ABOUT THIS TASK ▸ Only one stretch of the records below is wanted: the lines from the one holding "barSuffix = ' ms'" through the one holding "-e.guideStep!.dx * scale])". Return it exactly, both ends included.

INFORMATION GIVEN ▸
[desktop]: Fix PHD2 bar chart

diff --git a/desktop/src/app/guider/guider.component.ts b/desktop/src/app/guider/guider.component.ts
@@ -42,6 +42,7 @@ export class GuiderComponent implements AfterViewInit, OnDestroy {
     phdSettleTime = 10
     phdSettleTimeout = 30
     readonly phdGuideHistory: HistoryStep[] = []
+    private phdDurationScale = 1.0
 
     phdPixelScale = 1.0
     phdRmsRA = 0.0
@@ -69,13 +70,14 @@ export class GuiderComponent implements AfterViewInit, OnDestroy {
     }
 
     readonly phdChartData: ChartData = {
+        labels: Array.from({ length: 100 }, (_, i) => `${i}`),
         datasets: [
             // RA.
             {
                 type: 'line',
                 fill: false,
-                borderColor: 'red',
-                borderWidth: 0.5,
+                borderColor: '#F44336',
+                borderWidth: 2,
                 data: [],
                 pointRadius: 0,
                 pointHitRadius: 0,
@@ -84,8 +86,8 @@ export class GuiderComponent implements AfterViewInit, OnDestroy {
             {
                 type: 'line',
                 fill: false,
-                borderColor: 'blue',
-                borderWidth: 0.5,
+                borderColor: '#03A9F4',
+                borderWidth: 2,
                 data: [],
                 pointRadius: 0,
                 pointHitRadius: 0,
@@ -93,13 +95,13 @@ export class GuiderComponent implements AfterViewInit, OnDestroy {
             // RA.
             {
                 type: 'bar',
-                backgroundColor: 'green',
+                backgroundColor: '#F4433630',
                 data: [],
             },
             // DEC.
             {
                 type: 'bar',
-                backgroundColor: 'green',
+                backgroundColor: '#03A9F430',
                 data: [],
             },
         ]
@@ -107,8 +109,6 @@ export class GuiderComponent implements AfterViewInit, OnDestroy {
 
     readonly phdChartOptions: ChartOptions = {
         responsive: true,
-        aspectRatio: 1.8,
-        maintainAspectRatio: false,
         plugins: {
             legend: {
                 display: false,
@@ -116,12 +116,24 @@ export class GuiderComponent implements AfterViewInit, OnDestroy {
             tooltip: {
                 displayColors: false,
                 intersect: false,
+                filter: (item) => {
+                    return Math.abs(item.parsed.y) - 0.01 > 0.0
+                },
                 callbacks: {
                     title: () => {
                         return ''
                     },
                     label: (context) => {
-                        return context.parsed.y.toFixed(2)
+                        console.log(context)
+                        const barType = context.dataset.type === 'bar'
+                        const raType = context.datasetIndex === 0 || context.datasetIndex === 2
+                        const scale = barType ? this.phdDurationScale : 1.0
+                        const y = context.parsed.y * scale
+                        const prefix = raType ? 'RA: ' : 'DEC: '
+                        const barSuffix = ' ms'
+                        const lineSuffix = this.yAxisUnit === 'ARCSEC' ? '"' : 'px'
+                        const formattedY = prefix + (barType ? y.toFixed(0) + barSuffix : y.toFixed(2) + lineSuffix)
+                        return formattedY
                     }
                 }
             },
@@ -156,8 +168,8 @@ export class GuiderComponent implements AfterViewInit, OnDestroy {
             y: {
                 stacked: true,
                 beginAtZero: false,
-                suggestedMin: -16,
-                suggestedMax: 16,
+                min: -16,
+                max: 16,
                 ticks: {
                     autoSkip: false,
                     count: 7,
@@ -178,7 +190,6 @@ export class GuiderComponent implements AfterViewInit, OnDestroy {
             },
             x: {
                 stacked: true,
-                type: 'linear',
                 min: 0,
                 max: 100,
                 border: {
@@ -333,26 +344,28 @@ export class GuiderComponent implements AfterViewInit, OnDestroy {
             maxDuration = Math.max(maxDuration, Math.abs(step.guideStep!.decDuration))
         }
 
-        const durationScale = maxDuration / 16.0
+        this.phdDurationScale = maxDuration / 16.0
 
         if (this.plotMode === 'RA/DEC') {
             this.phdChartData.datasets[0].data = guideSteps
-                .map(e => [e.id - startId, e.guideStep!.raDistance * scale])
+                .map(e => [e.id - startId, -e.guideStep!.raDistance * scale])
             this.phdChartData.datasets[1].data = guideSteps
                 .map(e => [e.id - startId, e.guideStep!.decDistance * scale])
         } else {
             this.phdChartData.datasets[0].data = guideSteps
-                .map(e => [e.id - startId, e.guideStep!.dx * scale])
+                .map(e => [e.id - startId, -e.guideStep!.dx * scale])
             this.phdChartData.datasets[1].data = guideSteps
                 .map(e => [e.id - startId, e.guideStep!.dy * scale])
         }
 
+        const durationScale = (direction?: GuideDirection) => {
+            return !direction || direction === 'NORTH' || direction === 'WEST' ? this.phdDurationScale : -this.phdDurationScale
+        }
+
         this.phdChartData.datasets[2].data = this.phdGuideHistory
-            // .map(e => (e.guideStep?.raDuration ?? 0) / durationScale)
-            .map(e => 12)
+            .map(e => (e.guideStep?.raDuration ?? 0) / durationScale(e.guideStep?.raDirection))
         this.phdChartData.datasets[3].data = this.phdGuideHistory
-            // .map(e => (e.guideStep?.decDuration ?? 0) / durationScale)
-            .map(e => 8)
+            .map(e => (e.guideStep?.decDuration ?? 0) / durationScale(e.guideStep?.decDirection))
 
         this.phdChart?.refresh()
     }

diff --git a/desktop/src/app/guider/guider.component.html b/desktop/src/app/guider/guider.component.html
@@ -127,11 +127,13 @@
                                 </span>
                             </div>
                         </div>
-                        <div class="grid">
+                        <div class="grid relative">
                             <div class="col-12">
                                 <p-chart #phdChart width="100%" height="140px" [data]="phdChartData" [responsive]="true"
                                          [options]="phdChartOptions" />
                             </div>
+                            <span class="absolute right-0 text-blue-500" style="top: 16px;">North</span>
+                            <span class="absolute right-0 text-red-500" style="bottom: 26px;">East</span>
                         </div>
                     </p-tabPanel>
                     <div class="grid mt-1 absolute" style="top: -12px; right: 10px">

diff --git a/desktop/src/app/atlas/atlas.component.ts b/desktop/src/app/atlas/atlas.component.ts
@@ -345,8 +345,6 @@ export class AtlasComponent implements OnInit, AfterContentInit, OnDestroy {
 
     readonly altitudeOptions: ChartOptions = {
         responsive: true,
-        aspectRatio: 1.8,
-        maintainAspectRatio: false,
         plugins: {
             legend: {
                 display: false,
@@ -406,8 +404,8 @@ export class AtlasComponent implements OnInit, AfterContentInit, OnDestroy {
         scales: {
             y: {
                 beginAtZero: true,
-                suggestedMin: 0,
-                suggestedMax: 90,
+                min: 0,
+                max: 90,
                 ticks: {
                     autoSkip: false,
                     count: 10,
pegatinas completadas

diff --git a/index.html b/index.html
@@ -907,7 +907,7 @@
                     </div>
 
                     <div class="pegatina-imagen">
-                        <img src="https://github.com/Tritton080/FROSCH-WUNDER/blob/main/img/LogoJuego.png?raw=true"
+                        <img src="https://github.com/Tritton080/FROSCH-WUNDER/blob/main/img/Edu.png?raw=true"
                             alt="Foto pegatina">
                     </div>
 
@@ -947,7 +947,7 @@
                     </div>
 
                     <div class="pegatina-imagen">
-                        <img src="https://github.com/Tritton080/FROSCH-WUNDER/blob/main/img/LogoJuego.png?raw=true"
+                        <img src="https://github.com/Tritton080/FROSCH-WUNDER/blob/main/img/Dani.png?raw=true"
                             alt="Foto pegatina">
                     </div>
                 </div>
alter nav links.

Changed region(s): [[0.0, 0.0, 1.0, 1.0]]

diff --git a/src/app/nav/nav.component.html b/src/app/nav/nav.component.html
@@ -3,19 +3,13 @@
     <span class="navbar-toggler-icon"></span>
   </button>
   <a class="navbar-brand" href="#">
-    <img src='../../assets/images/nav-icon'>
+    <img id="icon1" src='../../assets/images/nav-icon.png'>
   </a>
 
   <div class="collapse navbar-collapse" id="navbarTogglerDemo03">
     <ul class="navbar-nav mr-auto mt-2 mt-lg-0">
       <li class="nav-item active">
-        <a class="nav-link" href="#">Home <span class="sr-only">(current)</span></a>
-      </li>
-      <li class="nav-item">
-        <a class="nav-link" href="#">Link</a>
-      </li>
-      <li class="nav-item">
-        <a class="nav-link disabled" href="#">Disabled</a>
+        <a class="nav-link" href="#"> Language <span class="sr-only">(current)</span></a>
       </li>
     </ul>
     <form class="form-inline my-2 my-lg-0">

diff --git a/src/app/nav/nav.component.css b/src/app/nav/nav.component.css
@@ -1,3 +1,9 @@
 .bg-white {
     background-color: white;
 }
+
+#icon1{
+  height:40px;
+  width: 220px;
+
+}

SOLUTION TO THIS PROBLEM ▸
+                        const barSuffix = ' ms'
+                        const lineSuffix = this.yAxisUnit === 'ARCSEC' ? '"' : 'px'
+                        const formattedY = prefix + (barType ? y.toFixed(0) + barSuffix : y.toFixed(2) + lineSuffix)
+                        return formattedY
                     }
                 }
             },
@@ -156,8 +168,8 @@ export class GuiderComponent implements AfterViewInit, OnDestroy {
             y: {
                 stacked: true,
                 beginAtZero: false,
-                suggestedMin: -16,
-                suggestedMax: 16,
+                min: -16,
+                max: 16,
                 ticks: {
                     autoSkip: false,
                     count: 7,
@@ -178,7 +190,6 @@ export class GuiderComponent implements AfterViewInit, OnDestroy {
             },
             x: {
                 stacked: true,
-                type: 'linear',
                 min: 0,
                 max: 100,
                 border: {
@@ -333,26 +344,28 @@ export class GuiderComponent implements AfterViewInit, OnDestroy {
             maxDuration = Math.max(maxDuration, Math.abs(step.guideStep!.decDuration))
         }
 
-        const durationScale = maxDuration / 16.0
+        this.phdDurationScale = maxDuration / 16.0
 
         if (this.plotMode === 'RA/DEC') {
             this.phdChartData.datasets[0].data = guideSteps
-                .map(e => [e.id - startId, e.guideStep!.raDistance * scale])
+                .map(e => [e.id - startId, -e.guideStep!.raDistance * scale])
             this.phdChartData.datasets[1].data = guideSteps
                 .map(e => [e.id - startId, e.guideStep!.decDistance * scale])
         } else {
             this.phdChartData.datasets[0].data = guideSteps
-                .map(e => [e.id - startId, e.guideStep!.dx * scale])
+                .map(e => [e.id - startId, -e.guideStep!.dx * scale])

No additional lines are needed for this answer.